*BRIEF:* List each line of the data that holds the string "reward".

*LISTED ENTRIES:*
__________
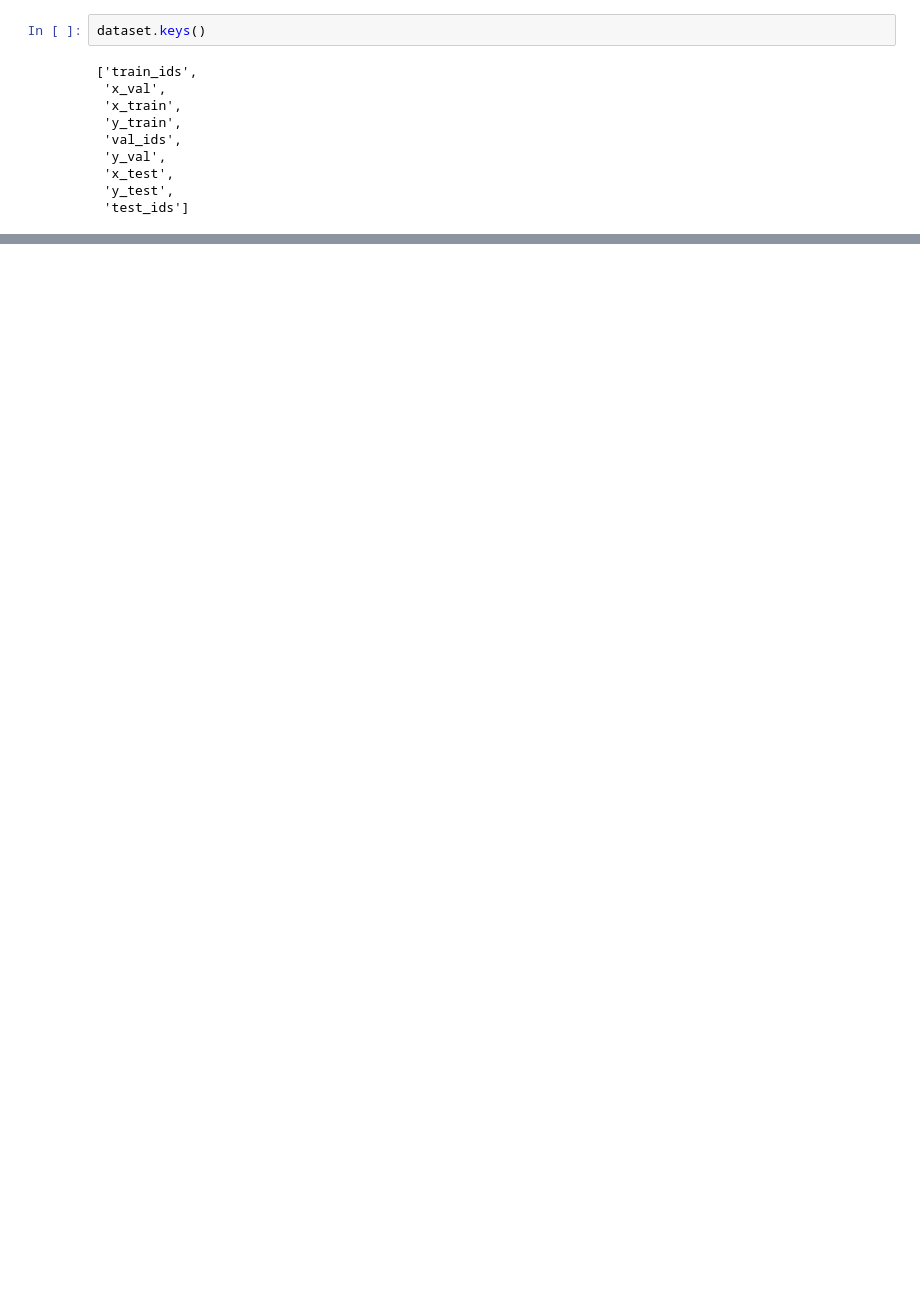
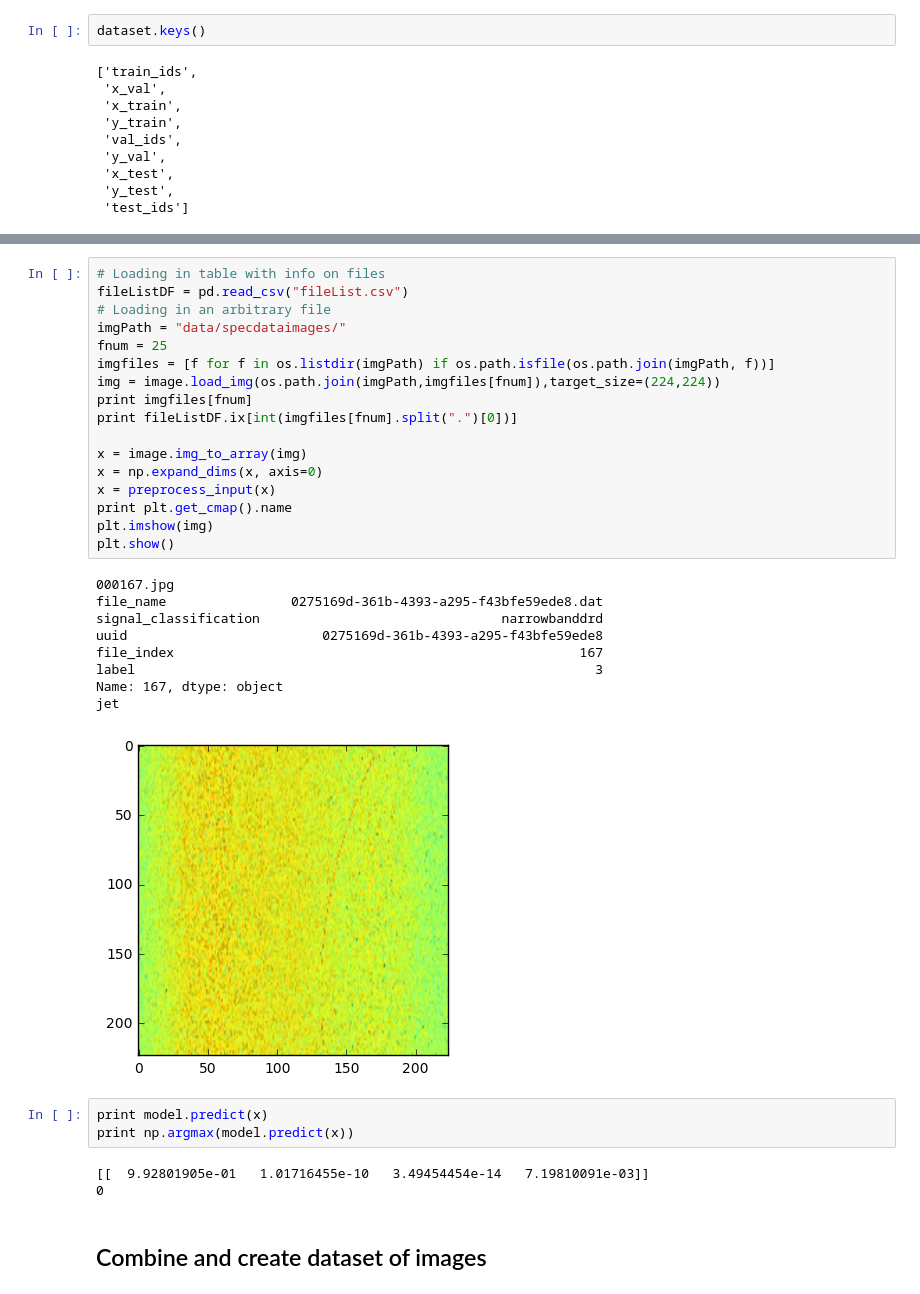
Before and after one commit to akashmjn/cs341-ibm-seti, a Jupyter notebook: data-generate-images-activations.ipynb, the cells around one changed output, grey strips where cells are left out. Saved outputs shown, nothing was run; the diff lists cells and outputs as text; blank space fills up the shorter version.

```diff
--- a/data-generate-images-activations.ipynb
+++ b/data-generate-images-activations.ipynb
@@ -232,0 +254,35 @@ dataset.keys()
+# %%
+# Loading in table with info on files
+fileListDF = pd.read_csv("fileList.csv")
+# Loading in an arbitrary file
+imgPath = "data/specdataimages/"
+fnum = 25
+imgfiles = [f for f in os.listdir(imgPath) if os.path.isfile(os.path.join(imgPath, f))]
+img = image.load_img(os.path.join(imgPath,imgfiles[fnum]),target_size=(224,224))
+print imgfiles[fnum]
+print fileListDF.ix[int(imgfiles[fnum].split(".")[0])]
+
+x = image.img_to_array(img)
+x = np.expand_dims(x, axis=0)
+x = preprocess_input(x)
+print plt.get_cmap().name
+plt.imshow(img)
+plt.show()
+# %% [output]
+000167.jpg
+file_name                0275169d-361b-4393-a295-f43bfe59ede8.dat
+signal_classification                               narrowbanddrd
+uuid                         0275169d-361b-4393-a295-f43bfe59ede8
+file_index                                                    167
+label                                                           3
+Name: 167, dtype: object
+jet
+[figure, added]
+# %%
+print model.predict(x)
+print np.argmax(model.predict(x))
+# %% [output]
+[[  9.92801905e-01   1.01716455e-10   3.49454454e-14   7.19810091e-03]]
+0
+# %% [markdown]
+## Combine and create dataset of images
```
Also changed, not shown: parts of 11 cells of this notebook, 1 other file.
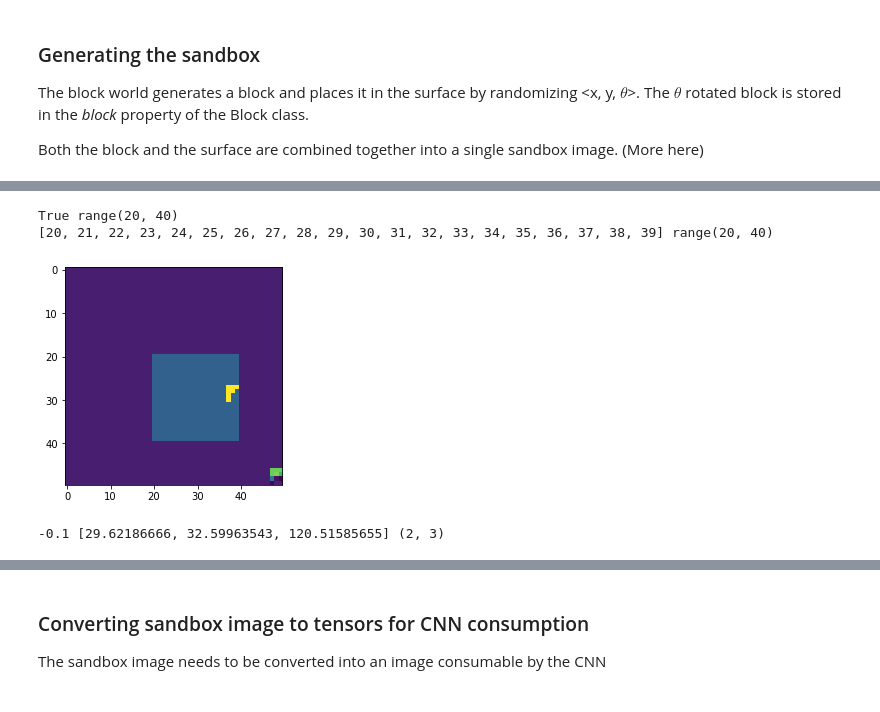
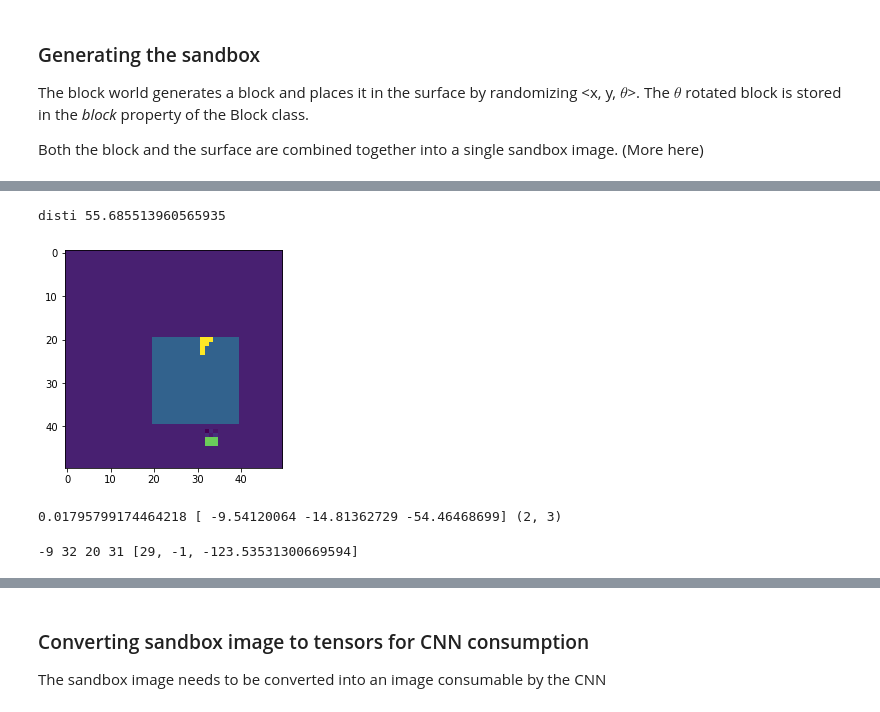
Before and after one commit to thoughtworks/PandoraRL, a Jupyter notebook: rlvs/block-placement.ipynb, the cells around one changed output, grey strips where cells are left out. Cells and saved outputs as stored; diff of their text form; code cells hidden in the pictures.

```diff
--- a/rlvs/block-placement.ipynb
+++ b/rlvs/block-placement.ipynb
@@ -33,18 +33,16 @@ print(env.block.rotate_angle, env.block.shift_x, env.block.shift_y)
-# %%
-surface_x = range(env.block.surface_index * env.block.surface_width, ( env.block.surface_index + 1 ) * env.block.surface_width)
-surface_y = range(env.block.surface_index * env.block.surface_height, ( env.block.surface_index + 1 ) * env.block.surface_height)
-print(round(29.62186666) in surface_x, surface_y)
-print(list(surface_x), surface_y)
-# %% [output]
-True range(20, 40)
-[20, 21, 22, 23, 24, 25, 26, 27, 28, 29, 30, 31, 32, 33, 34, 35, 36, 37, 38, 39] range(20, 40)
 # %%
 xx = env.action_space.sample()
-xx = [ 29.62186666, 32.59963543, 120.51585655]
+env.block.block_x
 state, reward, t = env.step(xx)
 plt.imshow(env.block.sandbox)
 plt.show()
 print(reward, xx, env.action_space.action_bounds.shape)
 # %% [output]
+disti 55.685513960565935
-[figure, old version]
+[figure, new version]
--0.1 [29.62186666, 32.59963543, 120.51585655] (2, 3)
+0.01795799174464218 [ -9.54120064 -14.81362729 -54.46468699] (2, 3)
+# %%
+block = env.block
+print(env.block.block_x, env.block.block_y, block.shift_x, block.shift_y, [block.shift_x- block.block_x, block.shift_y - block.block_y, block.rotate_angle])
+# %% [output]
+-9 32 20 31 [29, -1, -123.53531300669594]
```
Also changed, not shown: parts of 7 cells of this notebook, 2 other files.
__________
*PROBLEM SOLUTION:*
 state, reward, t = env.step(xx)
 print(reward, xx, env.action_space.action_bounds.shape)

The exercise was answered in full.